What the task requires — Could you write out the records below exactly as they appear, leaving out any pictures?

Segment Start: Material for the task

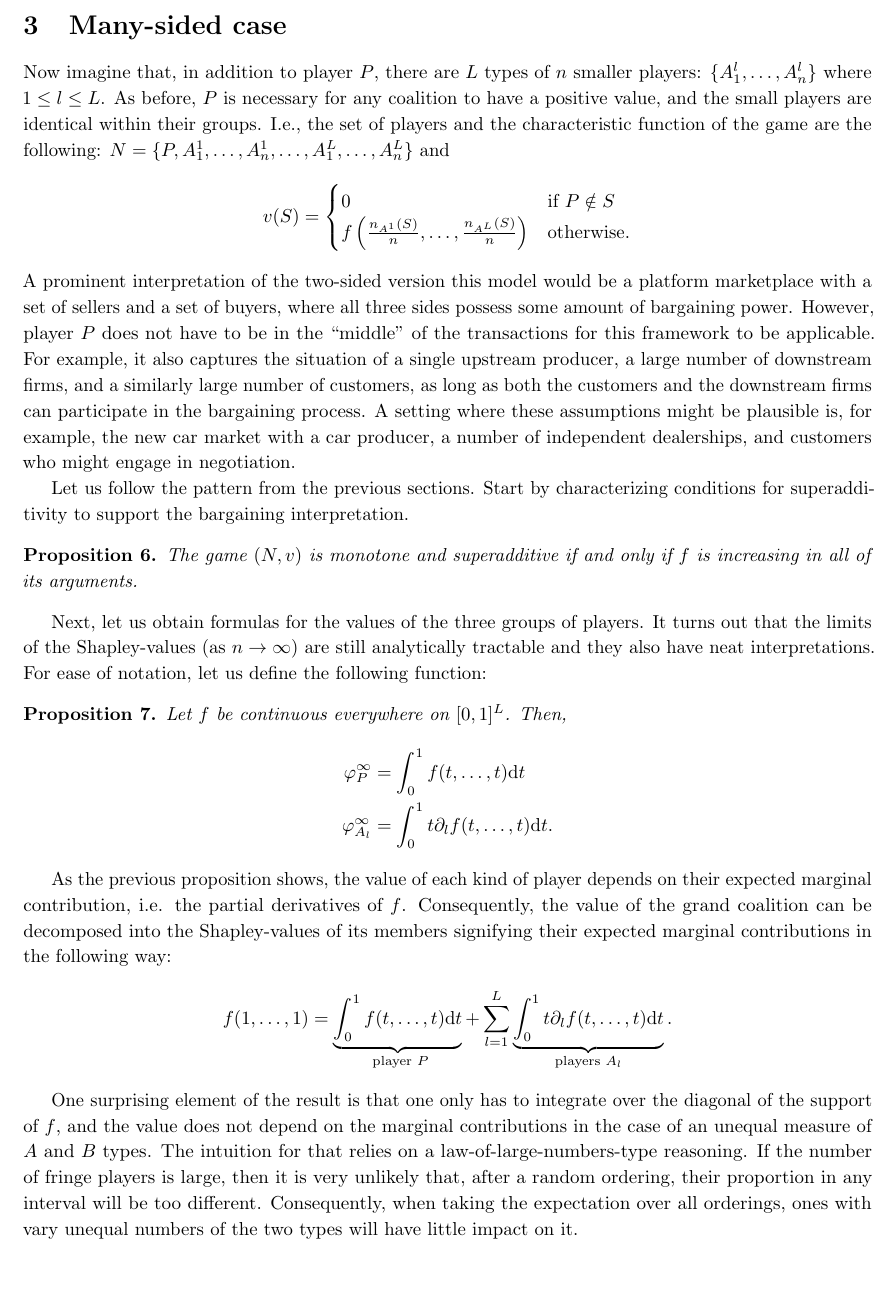
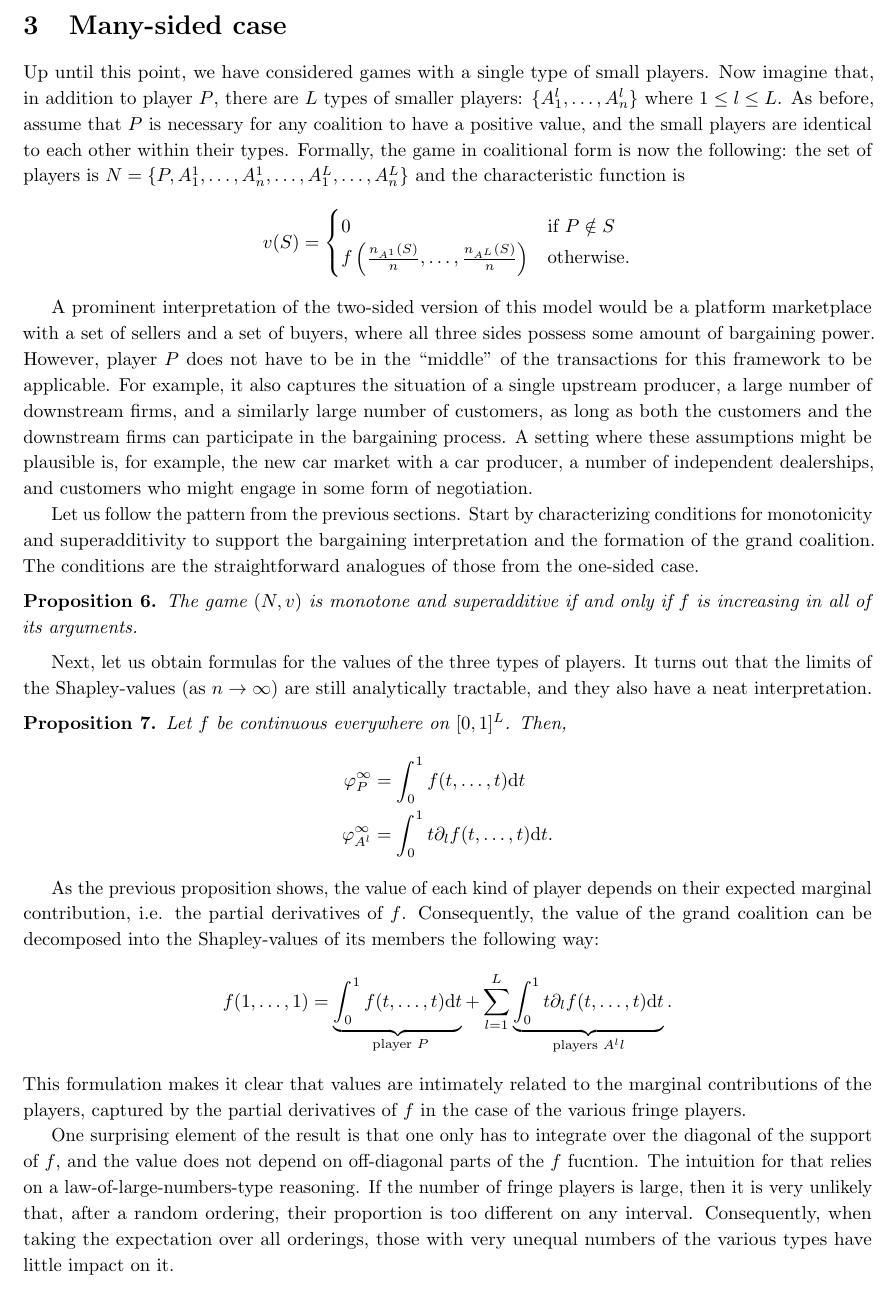
Before and after one commit to stanmart/ValueOfIntermediation, a LaTeX paper (src/paper/theory.tex): part of page 7 of 17, cut so that both start at the same text. Compiled offline with pdfLaTeX.

Commit message:
Improve multiple sides section

```diff
--- a/src/paper/theory.tex
+++ b/src/paper/theory.tex
@@ -390,49 +390,51 @@ As the major players become more and more substitutable, the portion of the surp
 
 \section{Many-sided case}
 
-Now imagine that, in addition to player $P$, there are $L$ types of $n$ smaller players: $\{A^l_1, \dots, A^l_n\}$ where $1 \leq l \leq L$.
-As before, $P$ is necessary for any coalition to have a positive value, and the small players are identical within their groups.
-I.e., the set of players and the characteristic function of the game are the following: $N = \{P, A^1_1, \dots, A^1_n, \dots, A^L_1, \dots, A^L_n\}$ and
+Up until this point, we have considered games with a single type of small players.
+Now imagine that, in addition to player $P$, there are $L$ types of smaller players: $\{A^l_1, \dots, A^l_n\}$ where $1 \leq l \leq L$.
+As before, assume that $P$ is necessary for any coalition to have a positive value, and the small players are identical to each other within their types.
+Formally, the game in coalitional form is now the following: the set of players is $N = \{P, A^1_1, \dots, A^1_n, \dots, A^L_1, \dots, A^L_n\}$ and the characteristic function is
 \begin{align*}
     v(S) = \begin{cases}
         0                                                & \text{if } P \notin S \\
         f\left(\frac{n_{A^1}(S)}{n}, \dots, \frac{n_{A^L}(S)}{n}\right) & \text{otherwise}.
     \end{cases}
 \end{align*}
-A prominent interpretation of the two-sided version this model would be a platform marketplace with a set of sellers and a set of buyers, where all three sides possess some amount of bargaining power.
+
+A prominent interpretation of the two-sided version of this model would be a platform marketplace with a set of sellers and a set of buyers, where all three sides possess some amount of bargaining power.
 However, player $P$ does not have to be in the ``middle'' of the transactions for this framework to be applicable.
 For example, it also captures the situation of a single upstream producer, a large number of downstream firms, and a similarly large number of customers, as long as both the customers and the downstream firms can participate in the bargaining process.
-A setting where these assumptions might be plausible is, for example, the new car market with a car producer, a number of independent dealerships, and customers who might engage in negotiation.
+A setting where these assumptions might be plausible is, for example, the new car market with a car producer, a number of independent dealerships, and customers who might engage in some form of negotiation.
 
 Let us follow the pattern from the previous sections.
-Start by characterizing conditions for superadditivity to support the bargaining interpretation.
+Start by characterizing conditions for monotonicity and superadditivity to support the bargaining interpretation and the formation of the grand coalition.
+The conditions are the straightforward analogues of those from the one-sided case.
 \begin{proposition}
     The game $(N, v)$ is monotone and superadditive if and only if $f$ is increasing in all of its arguments.
 \end{proposition}
 
-Next, let us obtain formulas for the values of the three groups of players.
-It turns out that the limits of the Shapley-values (as $n \to \infty$) are still analytically tractable and they also have neat interpretations.
-For ease of notation, let us define the following function:
-
+Next, let us obtain formulas for the values of the three types of players.
+It turns out that the limits of the Shapley-values (as $n \to \infty$) are still analytically tractable, and they also have a neat interpretation.
 \begin{proposition}
     Let $f$ be continuous everywhere on $[0, 1]^L$.
     Then,
     \begin{align*}
         \varphi_P^\infty & = \int_0^1 f(t, \dots, t) \dt                                 \\
-        \varphi_{A_l}^\infty & = \int_0^1 t \partial_l f(t, \dots, t) \dt.
+        \varphi_{A^l}^\infty & = \int_0^1 t \partial_l f(t, \dots, t) \dt.
     \end{align*}
 \end{proposition}
 
 As the previous proposition shows, the value of each kind of player depends on their expected marginal contribution, i.e. the partial derivatives of $f$.
-Consequently, the value of the grand coalition can be decomposed into the Shapley-values of its members signifying their expected marginal contributions in the following way:
+Consequently, the value of the grand coalition can be decomposed into the Shapley-values of its members the following way:
 \begin{align*}
-    f(1, \dots, 1) = \underbrace{\int_0^1 f(t, \dots, t) \dt}_{\text{ player } P} + \sum_{l=1}^L \underbrace{\int_0^1 t \partial_l f(t, \dots, t) \dt}_{\text{players } A_l}.
+    f(1, \dots, 1) = \underbrace{\int_0^1 f(t, \dots, t) \dt}_{\text{ player } P} + \sum_{l=1}^L \underbrace{\int_0^1 t \partial_l f(t, \dots, t) \dt}_{\text{players } A^ll}.
 \end{align*}
+This formulation makes it clear that values are intimately related to the marginal contributions of the players, captured by the partial derivatives of $f$ in the case of the various fringe players.
 
-One surprising element of the result is that one only has to integrate over the diagonal of the support  of $f$, and the value does not depend on the marginal contributions in the case of an unequal measure of $A$ and $B$ types.
+One surprising element of the result is that one only has to integrate over the diagonal of the support  of $f$, and the value does not depend on off-diagonal parts of the $f$ fucntion.
 The intuition for that relies on a law-of-large-numbers-type reasoning.
-If the number of fringe players is large, then it is very unlikely that, after a random ordering, their proportion in any interval will be too different.
-Consequently, when taking the expectation over all orderings, ones with vary unequal numbers of the two types will have little impact on it.
+If the number of fringe players is large, then it is very unlikely that, after a random ordering, their proportion is too different on any interval.
+Consequently, when taking the expectation over all orderings, those with very unequal numbers of the various types have little impact on it.
 
 
 \subsection{Multiple big players}
@@ -442,7 +444,7 @@ As before, assume that there are $k$ players of type $P$ which are perfect subst
 \begin{align*}
     v(S) = \begin{cases}
-        0                                                & \text{if } P_i \notin S \; \forall \, i = 1, \dots, k \\
-        f\left(\frac{n_{A_1}(S)}{n}, \dots, \frac{n_{A_L}(S)}{n}\right) & \text{otherwise}.
+        0                                                & \text{if } P_i \notin S \; \forall \, i = 1, \dots, m \\
+        f\left(\frac{n_{A^1}(S)}{n}, \dots, \frac{n_{A^L}(S)}{n}\right) & \text{otherwise}.
     \end{cases}
 \end{align*}
 
```
Also changed, not shown: src/paper/theory.tex (19 more changed lines).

Segment End: Material for the task

Exercise output —
Before and after one commit to stanmart/ValueOfIntermediation, a LaTeX paper (src/paper/theory.tex): part of page 7 of 17, cut so that both start at the same text. Compiled offline with pdfLaTeX.

Commit message:
Improve multiple sides section

```diff
--- a/src/paper/theory.tex
+++ b/src/paper/theory.tex
@@ -390,49 +390,51 @@ As the major players become more and more substitutable, the portion of the surp
 
 \section{Many-sided case}
 
-Now imagine that, in addition to player $P$, there are $L$ types of $n$ smaller players: $\{A^l_1, \dots, A^l_n\}$ where $1 \leq l \leq L$.
-As before, $P$ is necessary for any coalition to have a positive value, and the small players are identical within their groups.
-I.e., the set of players and the characteristic function of the game are the following: $N = \{P, A^1_1, \dots, A^1_n, \dots, A^L_1, \dots, A^L_n\}$ and
+Up until this point, we have considered games with a single type of small players.
+Now imagine that, in addition to player $P$, there are $L$ types of smaller players: $\{A^l_1, \dots, A^l_n\}$ where $1 \leq l \leq L$.
+As before, assume that $P$ is necessary for any coalition to have a positive value, and the small players are identical to each other within their types.
+Formally, the game in coalitional form is now the following: the set of players is $N = \{P, A^1_1, \dots, A^1_n, \dots, A^L_1, \dots, A^L_n\}$ and the characteristic function is
 \begin{align*}
     v(S) = \begin{cases}
         0                                                & \text{if } P \notin S \\
         f\left(\frac{n_{A^1}(S)}{n}, \dots, \frac{n_{A^L}(S)}{n}\right) & \text{otherwise}.
     \end{cases}
 \end{align*}
-A prominent interpretation of the two-sided version this model would be a platform marketplace with a set of sellers and a set of buyers, where all three sides possess some amount of bargaining power.
+
+A prominent interpretation of the two-sided version of this model would be a platform marketplace with a set of sellers and a set of buyers, where all three sides possess some amount of bargaining power.
 However, player $P$ does not have to be in the ``middle'' of the transactions for this framework to be applicable.
 For example, it also captures the situation of a single upstream producer, a large number of downstream firms, and a similarly large number of customers, as long as both the customers and the downstream firms can participate in the bargaining process.
-A setting where these assumptions might be plausible is, for example, the new car market with a car producer, a number of independent dealerships, and customers who might engage in negotiation.
+A setting where these assumptions might be plausible is, for example, the new car market with a car producer, a number of independent dealerships, and customers who might engage in some form of negotiation.
 
 Let us follow the pattern from the previous sections.
-Start by characterizing conditions for superadditivity to support the bargaining interpretation.
+Start by characterizing conditions for monotonicity and superadditivity to support the bargaining interpretation and the formation of the grand coalition.
+The conditions are the straightforward analogues of those from the one-sided case.
 \begin{proposition}
     The game $(N, v)$ is monotone and superadditive if and only if $f$ is increasing in all of its arguments.
 \end{proposition}
 
-Next, let us obtain formulas for the values of the three groups of players.
-It turns out that the limits of the Shapley-values (as $n \to \infty$) are still analytically tractable and they also have neat interpretations.
-For ease of notation, let us define the following function:
-
+Next, let us obtain formulas for the values of the three types of players.
+It turns out that the limits of the Shapley-values (as $n \to \infty$) are still analytically tractable, and they also have a neat interpretation.
 \begin{proposition}
     Let $f$ be continuous everywhere on $[0, 1]^L$.
     Then,
     \begin{align*}
         \varphi_P^\infty & = \int_0^1 f(t, \dots, t) \dt                                 \\
-        \varphi_{A_l}^\infty & = \int_0^1 t \partial_l f(t, \dots, t) \dt.
+        \varphi_{A^l}^\infty & = \int_0^1 t \partial_l f(t, \dots, t) \dt.
     \end{align*}
 \end{proposition}
 
 As the previous proposition shows, the value of each kind of player depends on their expected marginal contribution, i.e. the partial derivatives of $f$.
-Consequently, the value of the grand coalition can be decomposed into the Shapley-values of its members signifying their expected marginal contributions in the following way:
+Consequently, the value of the grand coalition can be decomposed into the Shapley-values of its members the following way:
 \begin{align*}
-    f(1, \dots, 1) = \underbrace{\int_0^1 f(t, \dots, t) \dt}_{\text{ player } P} + \sum_{l=1}^L \underbrace{\int_0^1 t \partial_l f(t, \dots, t) \dt}_{\text{players } A_l}.
+    f(1, \dots, 1) = \underbrace{\int_0^1 f(t, \dots, t) \dt}_{\text{ player } P} + \sum_{l=1}^L \underbrace{\int_0^1 t \partial_l f(t, \dots, t) \dt}_{\text{players } A^ll}.
 \end{align*}
+This formulation makes it clear that values are intimately related to the marginal contributions of the players, captured by the partial derivatives of $f$ in the case of the various fringe players.
 
-One surprising element of the result is that one only has to integrate over the diagonal of the support  of $f$, and the value does not depend on the marginal contributions in the case of an unequal measure of $A$ and $B$ types.
+One surprising element of the result is that one only has to integrate over the diagonal of the support  of $f$, and the value does not depend on off-diagonal parts of the $f$ fucntion.
 The intuition for that relies on a law-of-large-numbers-type reasoning.
-If the number of fringe players is large, then it is very unlikely that, after a random ordering, their proportion in any interval will be too different.
-Consequently, when taking the expectation over all orderings, ones with vary unequal numbers of the two types will have little impact on it.
+If the number of fringe players is large, then it is very unlikely that, after a random ordering, their proportion is too different on any interval.
+Consequently, when taking the expectation over all orderings, those with very unequal numbers of the various types have little impact on it.
 
 
 \subsection{Multiple big players}
@@ -442,7 +444,7 @@ As before, assume that there are $k$ players of type $P$ which are perfect subst
 \begin{align*}
     v(S) = \begin{cases}
-        0                                                & \text{if } P_i \notin S \; \forall \, i = 1, \dots, k \\
-        f\left(\frac{n_{A_1}(S)}{n}, \dots, \frac{n_{A_L}(S)}{n}\right) & \text{otherwise}.
+        0                                                & \text{if } P_i \notin S \; \forall \, i = 1, \dots, m \\
+        f\left(\frac{n_{A^1}(S)}{n}, \dots, \frac{n_{A^L}(S)}{n}\right) & \text{otherwise}.
     \end{cases}
 \end{align*}
 
```
Also changed, not shown: src/paper/theory.tex (19 more changed lines).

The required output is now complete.